It also brought multitudes to the Canvas Cathedral. Attendance spiked to 6,000 a night, with hundreds more thronged outside the tent.
As organizers extended the crusade to accommodate the growing crowds, a sign hoisted on the marquee proclaimed, “Something’s Happening Inside, CONTINUING Another Week.”
But even Graham didn’t quite know what that “something” was.
“You better get back out here real fast,” he told a friend in Chicago, “because something has broken out that is way beyond me.”
In the crusade’s eighth “sin-smashing” week, Graham ran out of sermons and had to ask friends for suggestions. In an inspired bit of borrowing, one night he preached 18th century evangelist Jonathan Edward’s famous sermon, “Sinners in the Hand of an Angry God,” nearly word for word.
By the time the crusade ended on November 20, 1949, 350,000 people had heard Graham preach at the Canvas Cathedral and 3,000 had heeded the call to devote their lives to Christ, according to the Billy Graham Evangelistic Association. Untold millions read and heard about the crusade, making Graham a lifelong believer in the power of the press.
To commemorate the crusade, Graham’s association keeps a mural-sized photograph of the Canvas Cathedral at its headquarters in Charlotte, North Carolina. “They regard that crusade as the changing of the water into wine,” said Martin.
It’s hard to overstate the effects of the crusade — and its media coverage — on Graham’s ministry.
“I don’t think there’s any question that it’s what thrust him into the national consciousness,” said Martin.
Consider the following example: In 1948, the year before the Los Angeles crusade, 65,000 people came to hear Graham preach. In 1950, that number rose to 1.8 million, and continued to crest for decades.
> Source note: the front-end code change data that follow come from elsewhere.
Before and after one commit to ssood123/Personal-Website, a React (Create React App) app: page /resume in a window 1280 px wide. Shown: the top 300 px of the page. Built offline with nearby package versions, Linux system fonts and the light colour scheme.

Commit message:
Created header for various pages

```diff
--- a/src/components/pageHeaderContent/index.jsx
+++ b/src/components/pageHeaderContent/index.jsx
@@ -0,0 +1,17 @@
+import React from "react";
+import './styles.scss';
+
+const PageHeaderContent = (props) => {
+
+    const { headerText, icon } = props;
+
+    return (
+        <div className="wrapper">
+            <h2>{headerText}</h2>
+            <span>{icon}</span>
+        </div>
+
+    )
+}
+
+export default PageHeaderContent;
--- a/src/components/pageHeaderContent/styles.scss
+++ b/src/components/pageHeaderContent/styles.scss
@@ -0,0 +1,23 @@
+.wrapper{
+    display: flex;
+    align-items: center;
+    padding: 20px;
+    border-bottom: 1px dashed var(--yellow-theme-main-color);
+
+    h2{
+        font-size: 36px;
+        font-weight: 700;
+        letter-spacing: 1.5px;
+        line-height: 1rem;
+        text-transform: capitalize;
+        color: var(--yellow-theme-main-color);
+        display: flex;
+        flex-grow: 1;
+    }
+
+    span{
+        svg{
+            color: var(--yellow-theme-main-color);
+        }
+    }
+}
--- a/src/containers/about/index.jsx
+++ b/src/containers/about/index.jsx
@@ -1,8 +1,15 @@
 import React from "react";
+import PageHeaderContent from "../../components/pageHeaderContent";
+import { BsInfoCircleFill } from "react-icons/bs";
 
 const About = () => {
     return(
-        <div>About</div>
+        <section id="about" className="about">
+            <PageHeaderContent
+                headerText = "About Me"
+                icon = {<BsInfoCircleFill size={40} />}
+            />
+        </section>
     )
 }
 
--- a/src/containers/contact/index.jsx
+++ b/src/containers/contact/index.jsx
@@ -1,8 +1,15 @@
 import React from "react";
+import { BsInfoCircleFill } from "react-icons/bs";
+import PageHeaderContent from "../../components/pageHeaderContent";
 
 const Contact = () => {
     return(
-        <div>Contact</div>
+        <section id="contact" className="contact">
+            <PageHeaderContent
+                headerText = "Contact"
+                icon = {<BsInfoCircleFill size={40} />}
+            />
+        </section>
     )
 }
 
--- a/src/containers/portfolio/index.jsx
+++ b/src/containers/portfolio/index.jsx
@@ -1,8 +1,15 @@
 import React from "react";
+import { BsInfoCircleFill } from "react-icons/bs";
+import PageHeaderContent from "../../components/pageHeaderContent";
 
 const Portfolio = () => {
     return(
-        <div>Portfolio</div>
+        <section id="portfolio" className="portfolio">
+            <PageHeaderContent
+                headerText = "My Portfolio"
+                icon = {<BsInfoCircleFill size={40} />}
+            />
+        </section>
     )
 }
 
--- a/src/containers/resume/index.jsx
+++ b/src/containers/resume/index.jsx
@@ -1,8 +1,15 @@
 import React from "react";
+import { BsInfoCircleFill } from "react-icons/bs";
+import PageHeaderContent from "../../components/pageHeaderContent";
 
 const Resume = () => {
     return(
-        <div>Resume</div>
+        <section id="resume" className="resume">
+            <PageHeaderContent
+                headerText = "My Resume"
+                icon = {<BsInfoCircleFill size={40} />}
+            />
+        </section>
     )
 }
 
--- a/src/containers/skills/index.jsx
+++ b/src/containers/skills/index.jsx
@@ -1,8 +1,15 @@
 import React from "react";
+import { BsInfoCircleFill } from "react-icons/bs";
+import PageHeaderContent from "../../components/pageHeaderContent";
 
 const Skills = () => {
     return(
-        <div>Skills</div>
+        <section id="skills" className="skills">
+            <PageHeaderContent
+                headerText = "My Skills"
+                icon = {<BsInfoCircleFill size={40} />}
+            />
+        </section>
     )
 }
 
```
As for Charles Templeton, unlike his friend, he attended Princeton Theological Seminary. He later left the ministry and gained prominence as a journalist in Canada. But he lost his Christian faith, saying he couldn’t believe the Bible anymore. He died an agnostic.